The Minnesota-based DSR accepted his award during FE&S' 2015 Dealer of the Year and Industry...
Chef Paul Kahan has become the nationally recognizable face for an emerging generation of Chicago chefs thanks to his ever-growing list of international accolades for such restaurants as Blackbird, avec, The Publican and Big Star, each in Chicago. Kahan was selected as a James Beard nominee for Outstanding Chef in 2007 and was recognized as the James Beard Best Chef of the Midwest in 2004. And just this year he was named a 2011 James Beard Outstanding Chef Nominee.
Paul Kahan: I am still unsure.
Paul Kahan: We usually do a big research before we build out each restaurant.
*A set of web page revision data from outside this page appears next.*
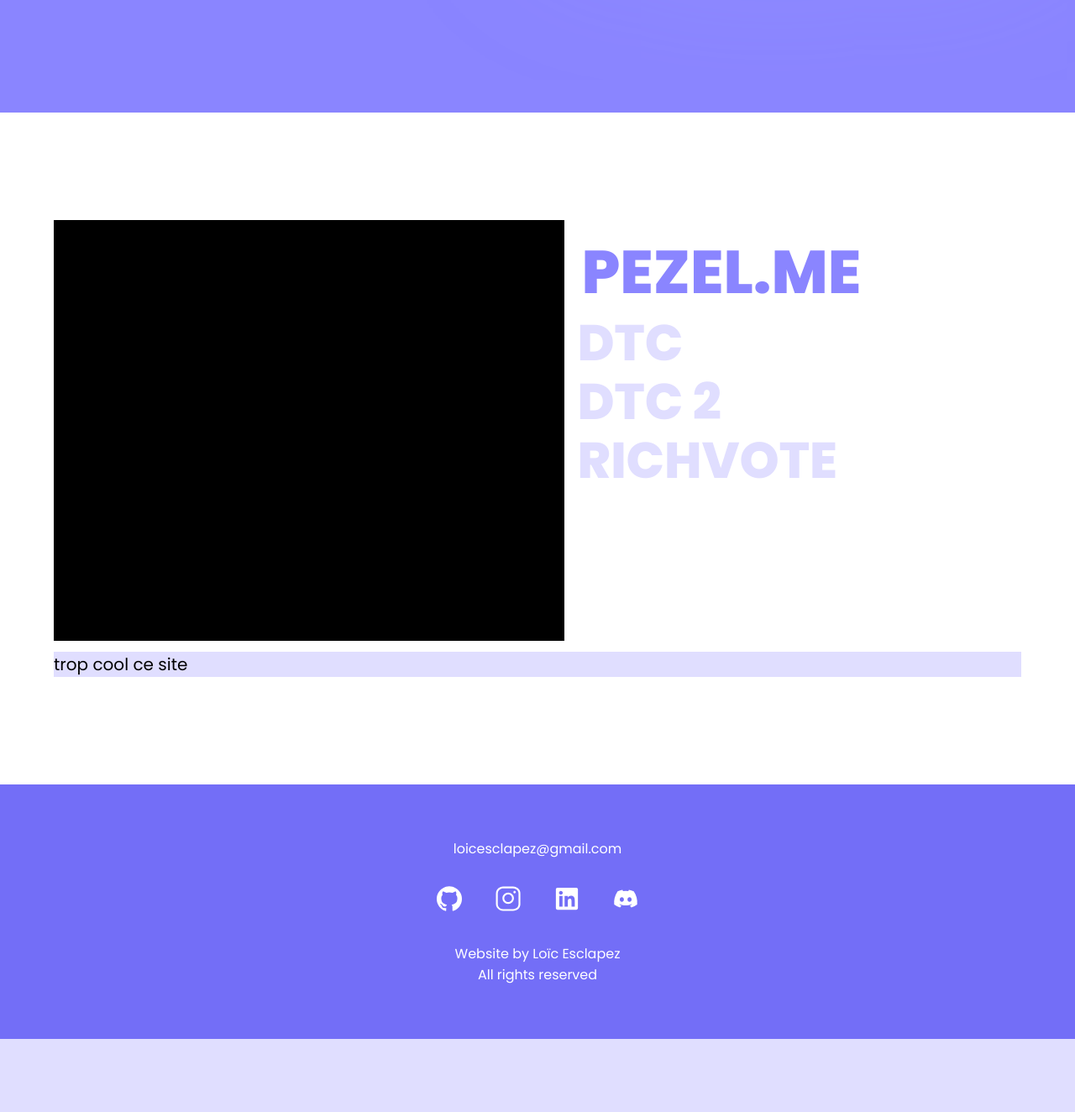
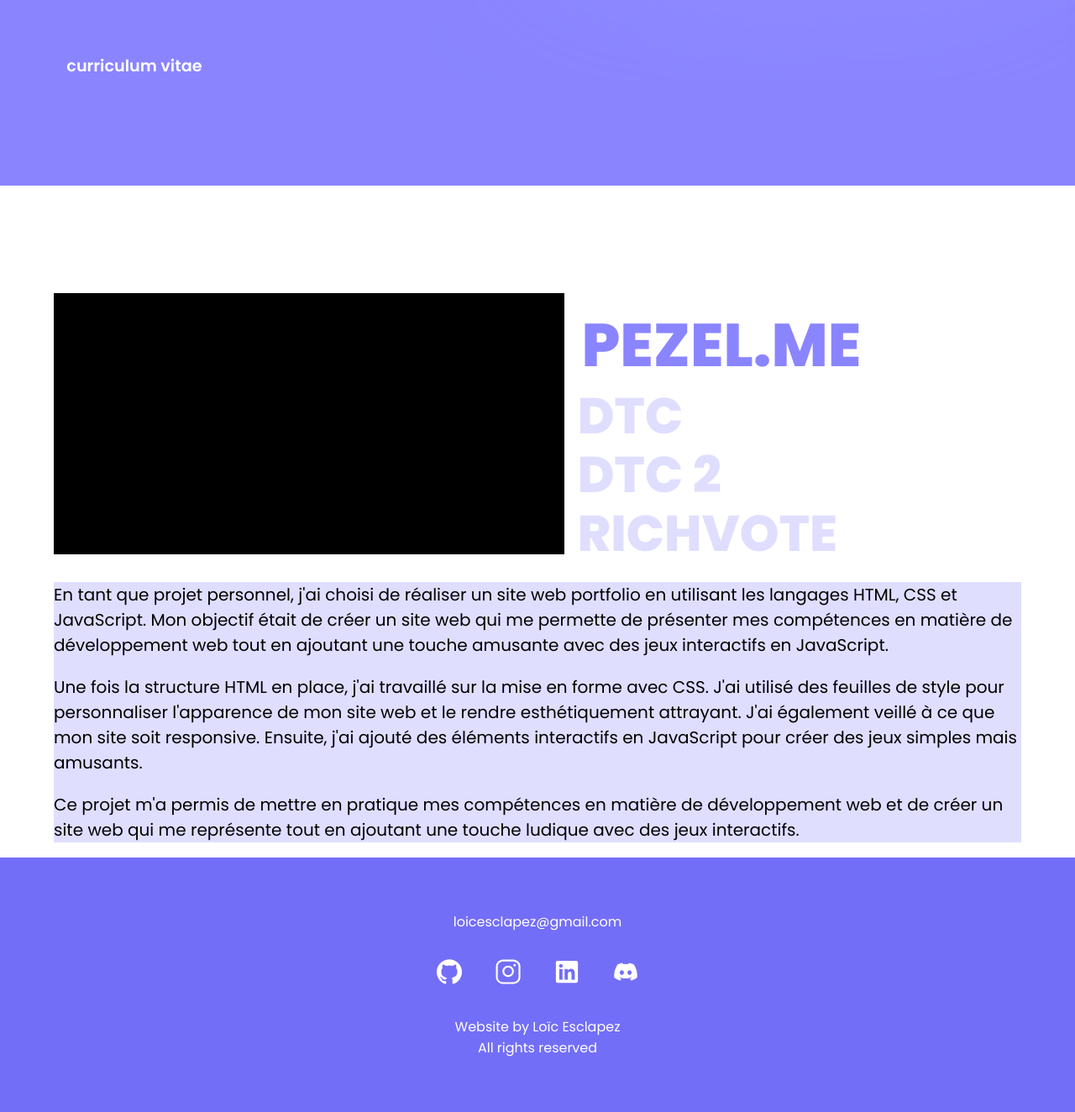
Before and after one commit to esclapezl/pezel.me, a plain HTML site: page index.html in a window 1280 px wide. Shown: the part 1684-3008 px from the top of the page at 84% size. Before the commit the page ends 2921 px from the top, so only its background shows below. Drawn offline with Linux system fonts and the light colour scheme.

Commit message:
ptit commit

```diff
--- a/Assets/CSS/more.css
+++ b/Assets/CSS/more.css
@@ -122,6 +122,11 @@
     margin: 5%;
 }
 
+.txtMoreLeft .link-wrapper{
+    display: inline-block;
+
+}
+
 @media screen and (max-width: 900px) {
 
     #more{
--- a/Assets/CSS/projects.css
+++ b/Assets/CSS/projects.css
@@ -164,6 +164,7 @@
     margin-right: 5%;
 }
 
+
 /* @media (max-width: 820px){
     .img-slider{
         width: 600px;
--- a/index.html
+++ b/index.html
@@ -191,7 +191,16 @@
               Aujourd'hui, je suis un étudiant en informatique épanoui et passionné, toujours à la recherche de nouvelles connaissances
               et de nouvelles expériences dans le monde de l'informatique et des jeux vidéo.
               J'aime explorer de nouveaux horizons, relever de nouveaux défis et partager ma passion avec les autres.
+
+              <br>
+              <br>
+              <br>
+
+              <div class="link-wrapper interactible" ><a href="Assets/CV.pdf" target=”_blank”>curriculum vitae</a></div>
             </div>
+
+
+
 
         </div>
 
@@ -308,8 +317,48 @@
 
         </div>
 
-        <div id="descriptionProjet">
-          trop cool ce site
+        <div id="descriptionsProjets">
+          <div id="descriptionProjet" class="active">
+            <p>
+              En tant que projet personnel, j'ai choisi de réaliser un site web portfolio en utilisant les langages HTML, CSS et JavaScript.
+              Mon objectif était de créer un site web qui me permette de présenter mes compétences en matière de développement web tout en ajoutant une touche amusante avec des jeux interactifs en JavaScript.
+            </p>
+
+
+
+            <p>
+              Une fois la structure HTML en place, j'ai travaillé sur la mise en forme avec CSS. J'ai utilisé des feuilles de style pour personnaliser l'apparence de mon site web et le rendre esthétiquement attrayant. J'ai également veillé à ce que mon site soit responsive.
+              Ensuite, j'ai ajouté des éléments interactifs en JavaScript pour créer des jeux simples mais amusants.
+            </p>
+
+            <P>
+              Ce projet m'a permis de mettre en pratique mes compétences en matière de développement web et de créer un site web qui me représente tout en ajoutant une touche ludique avec des jeux interactifs.
+            </P>
+          </div>
+
+          <div id="descriptionProjet" class="inactive">
+            <p>
+              Dig the Core (ou DTC) est le jeu que j'ai réalisé en 2022 pour ma toute première Game Jam qui a remporté la première place du concours. Il s'agissait de la Code Game Jam, un concours organisé
+              par l'IUT de montpellier chaque années.
+            </p>
+
+            <p>
+              Le thème pour cette Jam était "merveilles des profondeurs", que nous avons interprétré mon équipe et moi sous la forme d'un mineur nommé Pedro
+              explorant les profondeurs de la terre en résolvant des puzzles tout au long de son périple.
+            </p>
+
+            <p>
+              Le jeu à été crée sous Unity en C# de A à Z avec l'aide de 3 autres de mes amis de 1ère année qui m'accompagnaient sur le coté code et sur les graphismes.
+            </p>
+          </div>
+
+          <div id="descriptionProjet" class="inactive">
+            DTC 2
+          </div>
+
+          <div id="descriptionProjet" class="inactive">
+            RichVote
+          </div>
         </div>
 
 
```
Also changed, not shown: 1 other file.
So, a trip to France before we opened Blackbird is where the name of the restaurant came from. Before opening The Publican, the architect and I took a long trip to Belgium and drank a lot of beer. Of course, Big Star was preceded by a trip to Los Angeles where we ate a lot of delicious tacos and visited Bakersfield.
Paul Kahan: We embrace technology. When the outcome is better than a traditional cooking method, I will prefer it. It is a good thing we are not perceived as a place with super technology. It doesn’t matter how something is made, I just want people to enjoy the outcome. If we can confit suckling oils and have it be better, from flavor standpoint, I’ll do it.
Paul Kahan: A circulator, fish spatula, cake tester and Kuhn-Rikon super peeler.
Paul Kahan: High-quality pots and pans. I feel that quality food requires quality equipment. At home, I have an amazing Danish enamel lined cast iron pot. Great to cook in, and truly an iconic piece of modern design.
Paul Kahan: If I worked a station, it would be clean and tight. Mise en place grouped by dish, back ups within reach and counts recorded on everything.
Paul Kahan: Probably not news to anyone, but the economic downturn made us run our restaurants leaner and smarter. We met every day for weeks and weeks to brainstorm how to make our places run better for less money. No idea was too small. Ultimately, it has helped to improve our bottom line.
Paul Kahan: Butcher, auto mechanic, teacher, or because of my science background, a starving audio designer witting with low power high end tube amplifiers. Or anything involved with gardening or working at a garden center and growing food, but not a farmer.
(Note: Kahan plans to open up a butcher shop as his next business endeavor, adding to his restaurant empire.)
Click here to read part one of the interview with Paul Kahan.